#### HOW TO COMPLETE THIS TASK:
All lines below containing the string "diff" are to be copied.

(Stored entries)
=======
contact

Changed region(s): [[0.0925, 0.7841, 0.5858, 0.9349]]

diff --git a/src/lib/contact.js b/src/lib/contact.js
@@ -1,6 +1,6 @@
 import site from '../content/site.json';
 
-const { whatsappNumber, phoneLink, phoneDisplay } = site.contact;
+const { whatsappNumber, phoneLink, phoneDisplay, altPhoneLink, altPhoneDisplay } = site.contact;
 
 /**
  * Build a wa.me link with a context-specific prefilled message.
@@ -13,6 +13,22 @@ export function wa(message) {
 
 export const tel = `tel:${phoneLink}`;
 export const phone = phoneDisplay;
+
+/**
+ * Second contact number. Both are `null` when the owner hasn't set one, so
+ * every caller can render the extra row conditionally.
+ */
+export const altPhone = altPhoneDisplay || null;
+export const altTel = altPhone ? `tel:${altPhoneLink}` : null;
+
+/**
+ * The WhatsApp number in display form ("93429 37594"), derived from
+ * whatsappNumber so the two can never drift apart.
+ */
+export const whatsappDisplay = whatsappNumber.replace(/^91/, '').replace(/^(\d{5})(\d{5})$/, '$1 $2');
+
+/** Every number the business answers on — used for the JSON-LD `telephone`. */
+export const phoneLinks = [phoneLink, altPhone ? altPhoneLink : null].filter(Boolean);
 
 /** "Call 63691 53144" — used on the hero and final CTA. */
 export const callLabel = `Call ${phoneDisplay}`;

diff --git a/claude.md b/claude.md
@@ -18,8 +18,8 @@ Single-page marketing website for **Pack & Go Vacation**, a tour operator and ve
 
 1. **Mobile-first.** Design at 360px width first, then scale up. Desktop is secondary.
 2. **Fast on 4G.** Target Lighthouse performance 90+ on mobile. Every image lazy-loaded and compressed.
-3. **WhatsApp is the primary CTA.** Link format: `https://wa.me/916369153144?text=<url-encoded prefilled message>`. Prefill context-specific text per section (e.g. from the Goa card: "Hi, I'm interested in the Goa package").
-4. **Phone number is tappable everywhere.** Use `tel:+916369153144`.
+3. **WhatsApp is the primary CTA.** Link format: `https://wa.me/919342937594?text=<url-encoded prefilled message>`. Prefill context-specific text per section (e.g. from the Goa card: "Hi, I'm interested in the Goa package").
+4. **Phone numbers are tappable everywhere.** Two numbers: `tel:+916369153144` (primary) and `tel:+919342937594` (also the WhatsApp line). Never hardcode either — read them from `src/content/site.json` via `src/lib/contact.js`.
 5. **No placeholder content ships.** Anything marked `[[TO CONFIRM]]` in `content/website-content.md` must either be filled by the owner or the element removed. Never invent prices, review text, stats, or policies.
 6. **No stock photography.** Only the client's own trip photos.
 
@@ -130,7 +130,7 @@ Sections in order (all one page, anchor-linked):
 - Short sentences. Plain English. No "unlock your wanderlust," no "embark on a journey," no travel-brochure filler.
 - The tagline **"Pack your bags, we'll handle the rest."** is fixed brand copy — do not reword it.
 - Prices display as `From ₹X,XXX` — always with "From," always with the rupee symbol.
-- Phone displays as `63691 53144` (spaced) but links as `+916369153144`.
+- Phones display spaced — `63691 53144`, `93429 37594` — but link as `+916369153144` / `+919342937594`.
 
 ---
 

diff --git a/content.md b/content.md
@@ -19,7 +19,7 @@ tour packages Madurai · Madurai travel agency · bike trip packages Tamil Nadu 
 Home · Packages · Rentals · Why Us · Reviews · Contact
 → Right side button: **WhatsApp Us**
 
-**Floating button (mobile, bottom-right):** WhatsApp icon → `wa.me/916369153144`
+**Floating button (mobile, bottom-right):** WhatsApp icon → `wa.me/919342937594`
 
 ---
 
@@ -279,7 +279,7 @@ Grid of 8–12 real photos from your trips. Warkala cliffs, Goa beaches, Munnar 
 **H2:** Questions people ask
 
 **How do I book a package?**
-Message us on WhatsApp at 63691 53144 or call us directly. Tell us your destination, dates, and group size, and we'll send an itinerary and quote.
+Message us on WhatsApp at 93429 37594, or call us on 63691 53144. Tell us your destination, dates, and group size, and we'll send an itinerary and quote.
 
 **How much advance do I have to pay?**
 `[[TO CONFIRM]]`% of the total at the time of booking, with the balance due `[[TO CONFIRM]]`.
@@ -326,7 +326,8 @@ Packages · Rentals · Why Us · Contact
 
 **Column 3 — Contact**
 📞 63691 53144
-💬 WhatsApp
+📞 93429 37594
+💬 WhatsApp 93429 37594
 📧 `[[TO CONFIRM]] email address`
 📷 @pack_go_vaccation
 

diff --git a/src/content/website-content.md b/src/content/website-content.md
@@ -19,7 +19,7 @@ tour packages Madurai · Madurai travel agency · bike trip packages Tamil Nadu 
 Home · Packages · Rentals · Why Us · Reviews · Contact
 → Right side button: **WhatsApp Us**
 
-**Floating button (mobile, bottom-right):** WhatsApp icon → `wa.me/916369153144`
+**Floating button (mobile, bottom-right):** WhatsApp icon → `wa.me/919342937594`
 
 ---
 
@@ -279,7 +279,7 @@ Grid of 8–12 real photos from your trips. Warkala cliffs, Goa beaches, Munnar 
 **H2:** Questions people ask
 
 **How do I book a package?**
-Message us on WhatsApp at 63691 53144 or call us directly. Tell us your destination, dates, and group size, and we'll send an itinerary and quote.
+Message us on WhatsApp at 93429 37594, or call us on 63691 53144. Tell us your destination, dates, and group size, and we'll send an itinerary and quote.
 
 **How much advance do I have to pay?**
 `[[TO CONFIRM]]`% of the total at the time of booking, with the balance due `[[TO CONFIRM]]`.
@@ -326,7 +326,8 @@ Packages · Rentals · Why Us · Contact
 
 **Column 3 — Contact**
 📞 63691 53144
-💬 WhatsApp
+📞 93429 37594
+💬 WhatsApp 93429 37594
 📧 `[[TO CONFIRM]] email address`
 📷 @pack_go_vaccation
=======
#### RESPONSE AREA:
diff --git a/src/lib/contact.js b/src/lib/contact.js
diff --git a/claude.md b/claude.md
diff --git a/content.md b/content.md
diff --git a/src/content/website-content.md b/src/content/website-content.md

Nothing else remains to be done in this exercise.